We are nearing the end of the concert season and the end of the school year. For many of us, this is the time of year to review our expense budget for the past year and make plans for next year. In looking back over our accomplishments here at the Nashville Symphony over the past year — and the considerable investment of time and resources required to accomplish them — one recent incident has me concerned about how effectively we can continue to serve the community with free programming offered at no cost to students, teachers and schools.
Here’s what happened: earlier this year, a local school that registered over 500 students to attend one of our free education programs canceled their registration three days before the scheduled event. By this point, we had turned away many other schools who had attempted to register their own students — but because this school did not cancel its registration until the last minute, there was no way for the Nashville Symphony to accommodate other schools who might have been able to use these open seats. Metro Nashville Public Schools requires teachers to submit all field trip paperwork at least 30 days before the date of the field trip.
This situation is not an isolated incident and in fact occurs with disappointing regularity. Due to the fact that all Nashville Symphony Education & Community Engagement programming is free, it is not unusual for schools and homeschool families to cancel their registration at the last minute, or not to show up at all, without any prior notice. During the 2013-14 season, over 2,425 students did not attend Young People’s Concerts they registered for, and during 2014-15 the number was at least 2,383 students.
Since our programs are presented free of charge, there is no consequence to the party that cancels — these consequences are borne by those who could have attended, but were prohibited from making a reservation because all available seats had been reserved.
This has gotten me thinking: Should the Nashville Symphony begin charging for its education & community engagement programming? These programs require a tremendous amount of time and money to produce. Ticket prices and other fees, while not covering all of these costs, would help to defray some of those expenditures.
For instance, the Nashville Symphony’s Young People’s Concerts, which are projected to reach over 20,000 students annually, each cost tens of thousands of dollars to produce. They are scheduled a year ahead of time, and many months before their scheduled performances I meet with the conductor and artistic staff to determine the program, which is especially tailored to meet the grade levels of the students attending. For some programs, the symphony collaborates with community partners to develop special opportunities — for instance, for the last three seasons, we collaborated with the classical dance program at Nashville School of the Arts to create special ballet programs for third- and fourth-graders.
Once each program is determined, Education staffers begin to work on a script for each show, and each summer we work with interns to develop extensive curriculum packets, which include lesson plans for participating teachers to use in their classrooms. All of these curriculum packets are published and distributed for free.
Each of these Young People’s Concerts involves many expenses, including :

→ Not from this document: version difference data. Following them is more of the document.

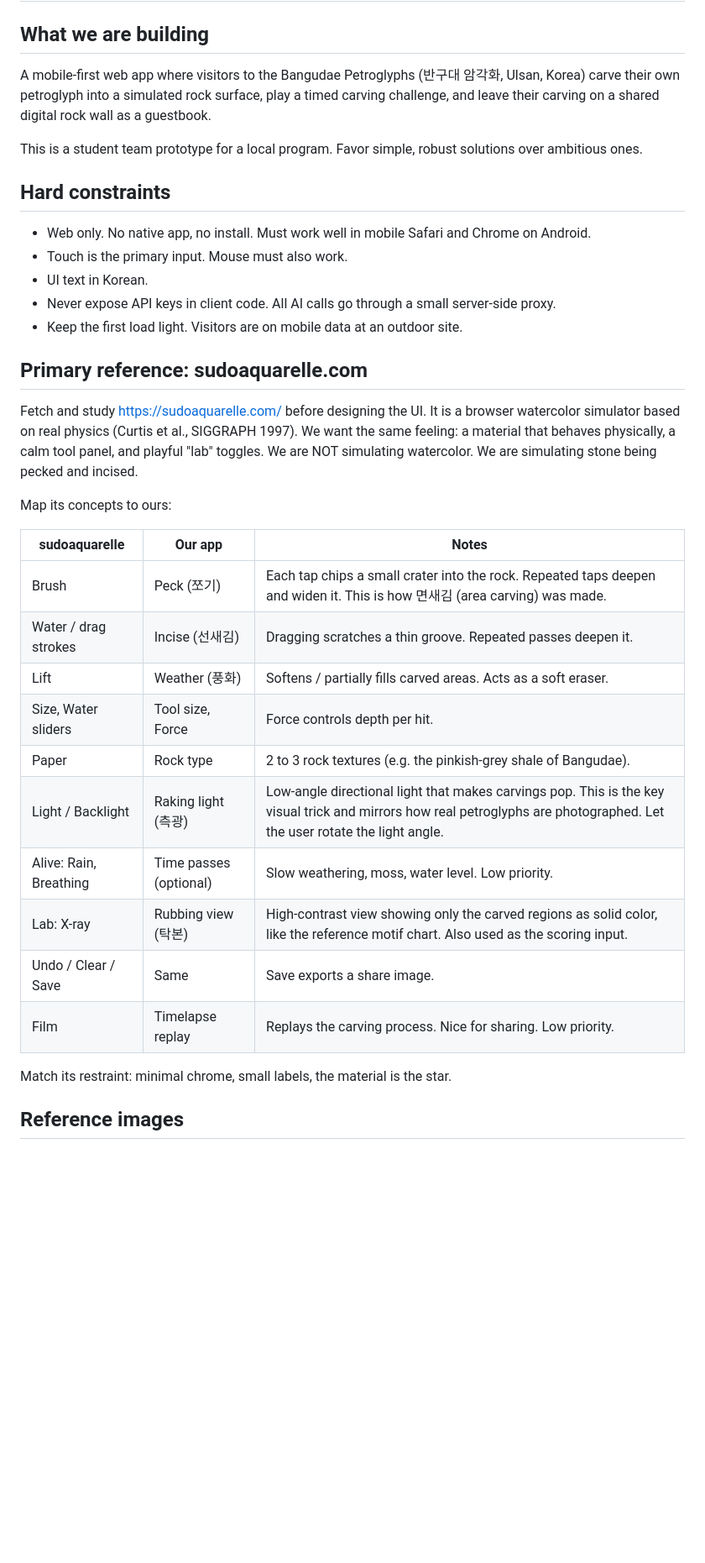
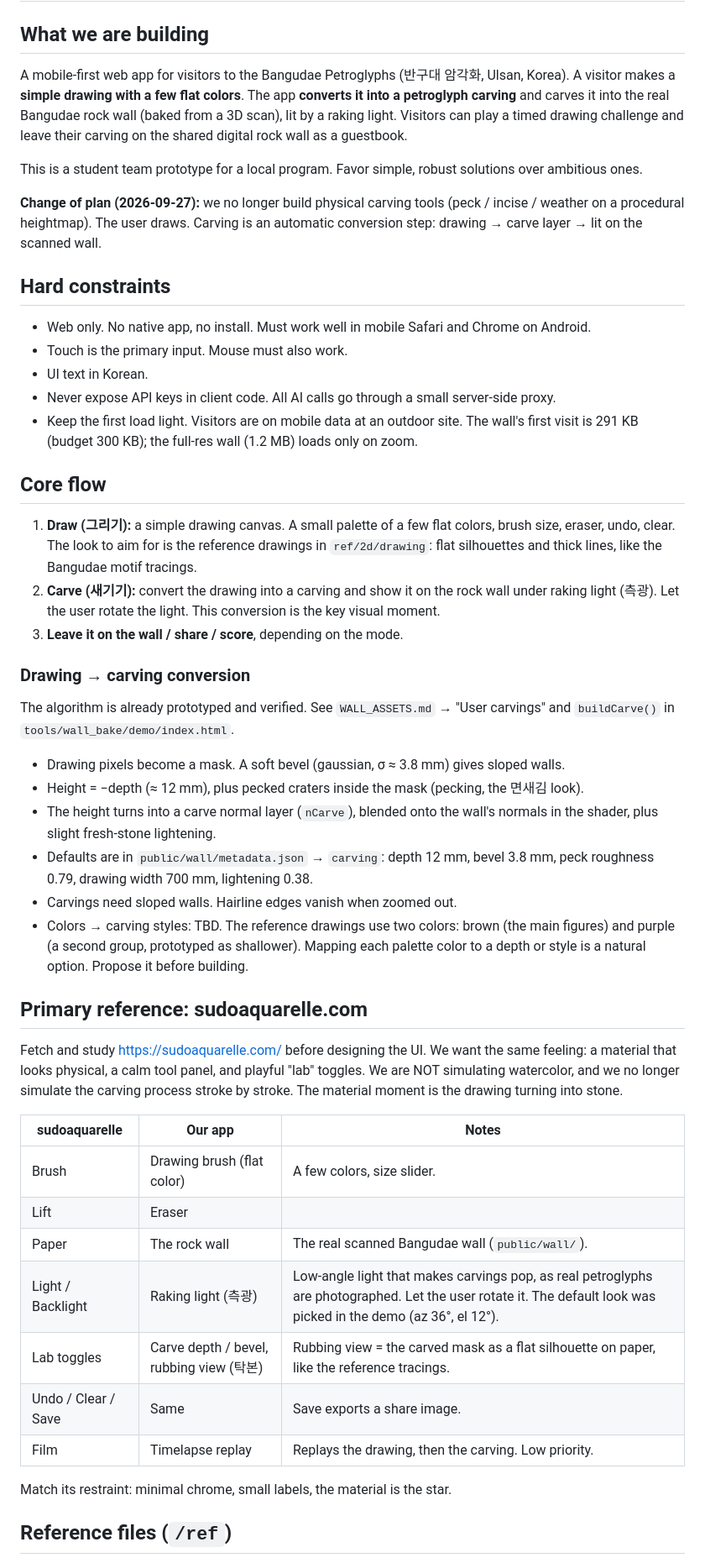
Before and after one commit to hmoon-seong/rock_carvings, a Markdown page: CLAUDE.md, the part around one of its changes. Shown at 84% size. GitHub-like rendering; blank space fills up the shorter version.

Commit message:
edit CLAUDE md

```diff
--- a/CLAUDE.md
+++ b/CLAUDE.md
@@ -2,9 +2,11 @@
 
 ## What we are building
 
-A mobile-first web app where visitors to the Bangudae Petroglyphs (반구대 암각화, Ulsan, Korea) carve their own petroglyph into a simulated rock surface, play a timed carving challenge, and leave their carving on a shared digital rock wall as a guestbook.
+A mobile-first web app for visitors to the Bangudae Petroglyphs (반구대 암각화, Ulsan, Korea). A visitor makes a **simple drawing with a few flat colors**. The app **converts it into a petroglyph carving** and carves it into the real Bangudae rock wall (baked from a 3D scan), lit by a raking light. Visitors can play a timed drawing challenge and leave their carving on the shared digital rock wall as a guestbook.
 
 This is a student team prototype for a local program. Favor simple, robust solutions over ambitious ones.
+
+**Change of plan (2026-09-27):** we no longer build physical carving tools (peck / incise / weather on a procedural heightmap). The user draws. Carving is an automatic conversion step: drawing → carve layer → lit on the scanned wall.
 
 ## Hard constraints
 
@@ -12,28 +14,40 @@ This is a student team prototype for a local program. Favor simple, robust solut
 - Touch is the primary input. Mouse must also work.
 - UI text in Korean.
 - Never expose API keys in client code. All AI calls go through a small server-side proxy.
-- Keep the first load light. Visitors are on mobile data at an outdoor site.
+- Keep the first load light. Visitors are on mobile data at an outdoor site. The wall's first visit is 291 KB (budget 300 KB); the full-res wall (1.2 MB) loads only on zoom.
+
+## Core flow
+
+1. **Draw (그리기):** a simple drawing canvas. A small palette of a few flat colors, brush size, eraser, undo, clear. The look to aim for is the reference drawings in `ref/2d/drawing`: flat silhouettes and thick lines, like the Bangudae motif tracings.
+2. **Carve (새기기):** convert the drawing into a carving and show it on the rock wall under raking light (측광). Let the user rotate the light. This conversion is the key visual moment.
+3. **Leave it on the wall / share / score**, depending on the mode.
+
+### Drawing → carving conversion
+
+The algorithm is already prototyped and verified. See `WALL_ASSETS.md` → "User carvings" and `buildCarve()` in `tools/wall_bake/demo/index.html`.
+
+- Drawing pixels become a mask. A soft bevel (gaussian, σ ≈ 3.8 mm) gives sloped walls.
+- Height = −depth (≈ 12 mm), plus pecked craters inside the mask (pecking, the 면새김 look).
+- The height turns into a carve normal layer (`nCarve`), blended onto the wall's normals in the shader, plus slight fresh-stone lightening.
+- Defaults are in `public/wall/metadata.json` → `carving`: depth 12 mm, bevel 3.8 mm, peck roughness 0.79, drawing width 700 mm, lightening 0.38.
+- Carvings need sloped walls. Hairline edges vanish when zoomed out.
+- Colors → carving styles: TBD. The reference drawings use two colors: brown (the main figures) and purple (a second group, prototyped as shallower). Mapping each palette color to a depth or style is a natural option. Propose it before building.
 
 ## Primary reference: sudoaquarelle.com
 
-Fetch and study https://sudoaquarelle.com/ before designing the UI. It is a browser watercolor simulator based on real physics (Curtis et al., SIGGRAPH 1997). We want the same feeling: a material that behaves physically, a calm tool panel, and playful "lab" toggles. We are NOT simulating watercolor. We are simulating stone being pecked and incised.
-
-Map its concepts to ours:
+Fetch and study https://sudoaquarelle.com/ before designing the UI. We want the same feeling: a material that looks physical, a calm tool panel, and playful "lab" toggles. We are NOT simulating watercolor, and we no longer simulate the carving process stroke by stroke. The material moment is the drawing turning into stone.
 
 | sudoaquarelle | Our app | Notes |
 |---|---|---|
-| Brush | Peck (쪼기) | Each tap chips a small crater into the rock. Repeated taps deepen and widen it. This is how 면새김 (area carving) was made. |
-| Water / drag strokes | Incise (선새김) | Dragging scratches a thin groove. Repeated passes deepen it. |
-| Lift | Weather (풍화) | Softens / partially fills carved areas. Acts as a soft eraser. |
-| Size, Water sliders | Tool size, Force | Force controls depth per hit. |
-| Paper | Rock type | 2 to 3 rock textures (e.g. the pinkish-grey shale of Bangudae). |
-| Light / Backlight | Raking light (측광) | Low-angle directional light that makes carvings pop. This is the key visual trick and mirrors how real petroglyphs are photographed. Let the user rotate the light angle. |
-| Alive: Rain, Breathing | Time passes (optional) | Slow weathering, moss, water level. Low priority. |
-| Lab: X-ray | Rubbing view (탁본) | High-contrast view showing only the carved regions as solid color, like the reference motif chart. Also used as the scoring input. |
+| Brush | Drawing brush (flat color) | A few colors, size slider. |
+| Lift | Eraser | |
+| Paper | The rock wall | The real scanned Bangudae wall (`public/wall/`). |
+| Light / Backlight | Raking light (측광) | Low-angle light that makes carvings pop, as real petroglyphs are photographed. Let the user rotate it. The default look was picked in the demo (az 36°, el 12°). |
+| Lab toggles | Carve depth / bevel, rubbing view (탁본) | Rubbing view = the carved mask as a flat silhouette on paper, like the reference tracings. |
 | Undo / Clear / Save | Same | Save exports a share image. |
-| Film | Timelapse replay | Replays the carving process. Nice for sharing. Low priority. |
+| Film | Timelapse replay | Replays the drawing, then the carving. Low priority. |
 
 Match its restraint: minimal chrome, small labels, the material is the star.
 
-## Reference images
+## Reference files (`/ref`)
 
```
Also changed, not shown: other parts of CLAUDE.md (+26 -28 lines).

- coordination and administration of registration for up to 3,000 students per event
- closing off streets for school bus parking
- production staff
- education staff
- transportation for Title I schools, which is underwritten by the Nashville Symphony
Our Young People’s Concerts are only one of more than two dozen education and community engagement programs at the Nashville Symphony, all of which are free. (Click here for an overview.)
To Charge or Not to Charge?
All Nashville Symphony education programs cost money to produce. These expenditures are ultimately paid for by generous donors, foundations and government funders such as the Metro Nashville Arts Commission and Tennessee Arts Commission. We feel accountable to these funders, because they have invested in our institution based on the fundamental principal that we are committed to serving our community.
But how can we serve our community effectively if the students we strive to reach aren’t given the opportunity to participate in our programming? This has led some observers to argue that schools and community organizations ought to pay something for services like education programming so that they understand there is actual cost and value involved — in other words, they need to have some skin in the game.
The dilemma the Nashville Symphony faces is that if we charge for our programming, the students who would stand to benefit the most — because there is no other way they could access this programming — will be the ones who are least likely to be able to participate.
Already, however, trends are indicating that free access to arts education is an endangered species — and all but extinct in Nashville. Currently, the Nashville Symphony is the only major performing arts nonprofit in town that offers all of its educational programming to children for free. Although some of the other institutions in town do provide the opportunity to apply for financial assistance (especially for Title I schools), all of them charge for educational programming. That leaves the Nashville Symphony as the last bastion of free performing arts education programming in our community, but if this programming is not valued and cared for by our community, it is just a matter of time before this too goes away.